_Exercise brief:_ Could you write the entries out again, exactly as they appear?

_Material for the task:_
::::

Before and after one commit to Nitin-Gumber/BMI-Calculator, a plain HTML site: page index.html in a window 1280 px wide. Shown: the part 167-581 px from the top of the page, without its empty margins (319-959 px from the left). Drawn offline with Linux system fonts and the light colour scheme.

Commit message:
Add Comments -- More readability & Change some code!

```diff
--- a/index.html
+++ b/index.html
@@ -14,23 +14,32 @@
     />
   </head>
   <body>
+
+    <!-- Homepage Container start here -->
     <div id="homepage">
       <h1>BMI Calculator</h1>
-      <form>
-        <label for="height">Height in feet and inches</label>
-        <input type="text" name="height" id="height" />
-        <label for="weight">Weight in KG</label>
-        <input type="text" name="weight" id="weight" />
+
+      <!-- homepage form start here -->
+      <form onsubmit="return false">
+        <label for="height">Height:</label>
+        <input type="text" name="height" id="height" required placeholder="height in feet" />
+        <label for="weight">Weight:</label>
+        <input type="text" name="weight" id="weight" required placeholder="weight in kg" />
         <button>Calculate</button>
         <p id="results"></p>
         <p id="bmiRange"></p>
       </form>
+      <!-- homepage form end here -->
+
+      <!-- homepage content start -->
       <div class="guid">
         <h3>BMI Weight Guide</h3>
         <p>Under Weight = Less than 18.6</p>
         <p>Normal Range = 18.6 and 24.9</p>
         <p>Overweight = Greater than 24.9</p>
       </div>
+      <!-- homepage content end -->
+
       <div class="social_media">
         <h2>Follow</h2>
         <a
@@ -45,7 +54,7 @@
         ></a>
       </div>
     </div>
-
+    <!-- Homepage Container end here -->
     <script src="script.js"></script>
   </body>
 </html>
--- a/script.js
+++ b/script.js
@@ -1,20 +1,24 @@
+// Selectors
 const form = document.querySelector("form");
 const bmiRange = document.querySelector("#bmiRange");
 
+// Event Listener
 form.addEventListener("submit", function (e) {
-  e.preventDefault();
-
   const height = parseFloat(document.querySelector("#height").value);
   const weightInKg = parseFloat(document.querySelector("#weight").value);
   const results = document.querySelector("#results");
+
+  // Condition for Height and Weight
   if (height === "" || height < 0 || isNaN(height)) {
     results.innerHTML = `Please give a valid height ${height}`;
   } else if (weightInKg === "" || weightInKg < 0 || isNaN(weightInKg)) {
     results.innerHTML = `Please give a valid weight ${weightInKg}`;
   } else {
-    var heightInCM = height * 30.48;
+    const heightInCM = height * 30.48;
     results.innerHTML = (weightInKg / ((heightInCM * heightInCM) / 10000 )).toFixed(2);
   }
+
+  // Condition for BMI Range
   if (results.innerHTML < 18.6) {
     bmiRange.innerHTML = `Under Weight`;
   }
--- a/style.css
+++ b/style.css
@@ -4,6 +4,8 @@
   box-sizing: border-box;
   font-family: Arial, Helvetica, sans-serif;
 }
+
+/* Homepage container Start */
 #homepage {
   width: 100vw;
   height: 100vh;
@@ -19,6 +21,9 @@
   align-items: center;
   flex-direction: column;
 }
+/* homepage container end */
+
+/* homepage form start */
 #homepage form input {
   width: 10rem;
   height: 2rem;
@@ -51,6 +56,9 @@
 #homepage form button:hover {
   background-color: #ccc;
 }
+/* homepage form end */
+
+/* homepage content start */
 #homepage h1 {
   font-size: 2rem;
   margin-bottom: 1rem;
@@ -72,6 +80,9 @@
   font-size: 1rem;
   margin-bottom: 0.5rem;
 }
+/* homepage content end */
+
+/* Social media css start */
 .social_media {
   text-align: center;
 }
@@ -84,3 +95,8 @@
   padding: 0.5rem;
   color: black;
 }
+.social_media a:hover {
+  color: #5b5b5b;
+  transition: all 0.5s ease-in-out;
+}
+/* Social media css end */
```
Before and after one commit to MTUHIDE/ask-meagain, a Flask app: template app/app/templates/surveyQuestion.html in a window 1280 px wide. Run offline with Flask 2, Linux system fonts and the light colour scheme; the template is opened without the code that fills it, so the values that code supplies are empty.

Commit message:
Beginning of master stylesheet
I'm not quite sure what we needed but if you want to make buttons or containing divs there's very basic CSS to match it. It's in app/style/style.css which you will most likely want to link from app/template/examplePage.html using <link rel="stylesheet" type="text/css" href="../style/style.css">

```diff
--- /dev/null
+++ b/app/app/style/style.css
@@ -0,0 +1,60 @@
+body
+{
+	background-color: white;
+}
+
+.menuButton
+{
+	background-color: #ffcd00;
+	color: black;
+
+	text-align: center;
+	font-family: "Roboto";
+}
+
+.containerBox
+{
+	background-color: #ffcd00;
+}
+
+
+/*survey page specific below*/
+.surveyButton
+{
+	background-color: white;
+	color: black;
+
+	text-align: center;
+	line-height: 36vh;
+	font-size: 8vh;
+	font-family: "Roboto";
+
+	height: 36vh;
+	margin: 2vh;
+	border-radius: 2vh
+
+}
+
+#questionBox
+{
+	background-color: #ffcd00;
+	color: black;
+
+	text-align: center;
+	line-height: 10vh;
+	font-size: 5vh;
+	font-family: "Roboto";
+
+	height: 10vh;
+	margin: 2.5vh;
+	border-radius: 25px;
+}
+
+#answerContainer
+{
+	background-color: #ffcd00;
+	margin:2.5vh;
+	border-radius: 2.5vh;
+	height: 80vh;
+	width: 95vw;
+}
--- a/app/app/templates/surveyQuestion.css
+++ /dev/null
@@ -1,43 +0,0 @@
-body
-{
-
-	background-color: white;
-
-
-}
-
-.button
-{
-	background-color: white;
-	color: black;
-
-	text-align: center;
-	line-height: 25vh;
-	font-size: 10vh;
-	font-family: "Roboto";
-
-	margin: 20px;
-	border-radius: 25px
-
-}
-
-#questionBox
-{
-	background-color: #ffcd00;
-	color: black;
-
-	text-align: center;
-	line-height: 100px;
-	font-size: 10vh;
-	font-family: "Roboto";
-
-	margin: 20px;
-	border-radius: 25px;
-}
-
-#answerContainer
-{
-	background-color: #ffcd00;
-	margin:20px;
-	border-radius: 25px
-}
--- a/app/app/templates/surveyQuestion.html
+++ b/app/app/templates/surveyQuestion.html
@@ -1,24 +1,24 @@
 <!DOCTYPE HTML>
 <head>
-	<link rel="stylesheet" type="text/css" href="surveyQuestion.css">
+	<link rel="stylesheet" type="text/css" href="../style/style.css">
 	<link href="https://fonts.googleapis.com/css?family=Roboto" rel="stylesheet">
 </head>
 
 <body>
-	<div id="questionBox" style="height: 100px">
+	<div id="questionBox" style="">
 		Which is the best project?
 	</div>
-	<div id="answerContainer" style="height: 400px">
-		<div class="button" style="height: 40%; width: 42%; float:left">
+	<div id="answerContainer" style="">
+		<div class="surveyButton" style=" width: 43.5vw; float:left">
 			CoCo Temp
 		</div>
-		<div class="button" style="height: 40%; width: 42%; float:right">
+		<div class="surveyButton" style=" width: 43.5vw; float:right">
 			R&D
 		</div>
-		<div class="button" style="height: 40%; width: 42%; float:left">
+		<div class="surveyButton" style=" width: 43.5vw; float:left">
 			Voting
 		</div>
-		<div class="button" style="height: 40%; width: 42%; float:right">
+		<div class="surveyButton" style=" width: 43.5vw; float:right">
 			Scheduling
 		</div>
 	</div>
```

::::

_Result of the task:_
Before and after one commit to Nitin-Gumber/BMI-Calculator, a plain HTML site: page index.html in a window 1280 px wide. Shown: the part 167-581 px from the top of the page, without its empty margins (319-959 px from the left). Drawn offline with Linux system fonts and the light colour scheme.

Commit message:
Add Comments -- More readability & Change some code!

```diff
--- a/index.html
+++ b/index.html
@@ -14,23 +14,32 @@
     />
   </head>
   <body>
+
+    <!-- Homepage Container start here -->
     <div id="homepage">
       <h1>BMI Calculator</h1>
-      <form>
-        <label for="height">Height in feet and inches</label>
-        <input type="text" name="height" id="height" />
-        <label for="weight">Weight in KG</label>
-        <input type="text" name="weight" id="weight" />
+
+      <!-- homepage form start here -->
+      <form onsubmit="return false">
+        <label for="height">Height:</label>
+        <input type="text" name="height" id="height" required placeholder="height in feet" />
+        <label for="weight">Weight:</label>
+        <input type="text" name="weight" id="weight" required placeholder="weight in kg" />
         <button>Calculate</button>
         <p id="results"></p>
         <p id="bmiRange"></p>
       </form>
+      <!-- homepage form end here -->
+
+      <!-- homepage content start -->
       <div class="guid">
         <h3>BMI Weight Guide</h3>
         <p>Under Weight = Less than 18.6</p>
         <p>Normal Range = 18.6 and 24.9</p>
         <p>Overweight = Greater than 24.9</p>
       </div>
+      <!-- homepage content end -->
+
       <div class="social_media">
         <h2>Follow</h2>
         <a
@@ -45,7 +54,7 @@
         ></a>
       </div>
     </div>
-
+    <!-- Homepage Container end here -->
     <script src="script.js"></script>
   </body>
 </html>
--- a/script.js
+++ b/script.js
@@ -1,20 +1,24 @@
+// Selectors
 const form = document.querySelector("form");
 const bmiRange = document.querySelector("#bmiRange");
 
+// Event Listener
 form.addEventListener("submit", function (e) {
-  e.preventDefault();
-
   const height = parseFloat(document.querySelector("#height").value);
   const weightInKg = parseFloat(document.querySelector("#weight").value);
   const results = document.querySelector("#results");
+
+  // Condition for Height and Weight
   if (height === "" || height < 0 || isNaN(height)) {
     results.innerHTML = `Please give a valid height ${height}`;
   } else if (weightInKg === "" || weightInKg < 0 || isNaN(weightInKg)) {
     results.innerHTML = `Please give a valid weight ${weightInKg}`;
   } else {
-    var heightInCM = height * 30.48;
+    const heightInCM = height * 30.48;
     results.innerHTML = (weightInKg / ((heightInCM * heightInCM) / 10000 )).toFixed(2);
   }
+
+  // Condition for BMI Range
   if (results.innerHTML < 18.6) {
     bmiRange.innerHTML = `Under Weight`;
   }
--- a/style.css
+++ b/style.css
@@ -4,6 +4,8 @@
   box-sizing: border-box;
   font-family: Arial, Helvetica, sans-serif;
 }
+
+/* Homepage container Start */
 #homepage {
   width: 100vw;
   height: 100vh;
@@ -19,6 +21,9 @@
   align-items: center;
   flex-direction: column;
 }
+/* homepage container end */
+
+/* homepage form start */
 #homepage form input {
   width: 10rem;
   height: 2rem;
@@ -51,6 +56,9 @@
 #homepage form button:hover {
   background-color: #ccc;
 }
+/* homepage form end */
+
+/* homepage content start */
 #homepage h1 {
   font-size: 2rem;
   margin-bottom: 1rem;
@@ -72,6 +80,9 @@
   font-size: 1rem;
   margin-bottom: 0.5rem;
 }
+/* homepage content end */
+
+/* Social media css start */
 .social_media {
   text-align: center;
 }
@@ -84,3 +95,8 @@
   padding: 0.5rem;
   color: black;
 }
+.social_media a:hover {
+  color: #5b5b5b;
+  transition: all 0.5s ease-in-out;
+}
+/* Social media css end */
```
Before and after one commit to MTUHIDE/ask-meagain, a Flask app: template app/app/templates/surveyQuestion.html in a window 1280 px wide. Run offline with Flask 2, Linux system fonts and the light colour scheme; the template is opened without the code that fills it, so the values that code supplies are empty.

Commit message:
Beginning of master stylesheet
I'm not quite sure what we needed but if you want to make buttons or containing divs there's very basic CSS to match it. It's in app/style/style.css which you will most likely want to link from app/template/examplePage.html using <link rel="stylesheet" type="text/css" href="../style/style.css">

```diff
--- /dev/null
+++ b/app/app/style/style.css
@@ -0,0 +1,60 @@
+body
+{
+	background-color: white;
+}
+
+.menuButton
+{
+	background-color: #ffcd00;
+	color: black;
+
+	text-align: center;
+	font-family: "Roboto";
+}
+
+.containerBox
+{
+	background-color: #ffcd00;
+}
+
+
+/*survey page specific below*/
+.surveyButton
+{
+	background-color: white;
+	color: black;
+
+	text-align: center;
+	line-height: 36vh;
+	font-size: 8vh;
+	font-family: "Roboto";
+
+	height: 36vh;
+	margin: 2vh;
+	border-radius: 2vh
+
+}
+
+#questionBox
+{
+	background-color: #ffcd00;
+	color: black;
+
+	text-align: center;
+	line-height: 10vh;
+	font-size: 5vh;
+	font-family: "Roboto";
+
+	height: 10vh;
+	margin: 2.5vh;
+	border-radius: 25px;
+}
+
+#answerContainer
+{
+	background-color: #ffcd00;
+	margin:2.5vh;
+	border-radius: 2.5vh;
+	height: 80vh;
+	width: 95vw;
+}
--- a/app/app/templates/surveyQuestion.css
+++ /dev/null
@@ -1,43 +0,0 @@
-body
-{
-
-	background-color: white;
-
-
-}
-
-.button
-{
-	background-color: white;
-	color: black;
-
-	text-align: center;
-	line-height: 25vh;
-	font-size: 10vh;
-	font-family: "Roboto";
-
-	margin: 20px;
-	border-radius: 25px
-
-}
-
-#questionBox
-{
-	background-color: #ffcd00;
-	color: black;
-
-	text-align: center;
-	line-height: 100px;
-	font-size: 10vh;
-	font-family: "Roboto";
-
-	margin: 20px;
-	border-radius: 25px;
-}
-
-#answerContainer
-{
-	background-color: #ffcd00;
-	margin:20px;
-	border-radius: 25px
-}
--- a/app/app/templates/surveyQuestion.html
+++ b/app/app/templates/surveyQuestion.html
@@ -1,24 +1,24 @@
 <!DOCTYPE HTML>
 <head>
-	<link rel="stylesheet" type="text/css" href="surveyQuestion.css">
+	<link rel="stylesheet" type="text/css" href="../style/style.css">
 	<link href="https://fonts.googleapis.com/css?family=Roboto" rel="stylesheet">
 </head>
 
 <body>
-	<div id="questionBox" style="height: 100px">
+	<div id="questionBox" style="">
 		Which is the best project?
 	</div>
-	<div id="answerContainer" style="height: 400px">
-		<div class="button" style="height: 40%; width: 42%; float:left">
+	<div id="answerContainer" style="">
+		<div class="surveyButton" style=" width: 43.5vw; float:left">
 			CoCo Temp
 		</div>
-		<div class="button" style="height: 40%; width: 42%; float:right">
+		<div class="surveyButton" style=" width: 43.5vw; float:right">
 			R&D
 		</div>
-		<div class="button" style="height: 40%; width: 42%; float:left">
+		<div class="surveyButton" style=" width: 43.5vw; float:left">
 			Voting
 		</div>
-		<div class="button" style="height: 40%; width: 42%; float:right">
+		<div class="surveyButton" style=" width: 43.5vw; float:right">
 			Scheduling
 		</div>
 	</div>
```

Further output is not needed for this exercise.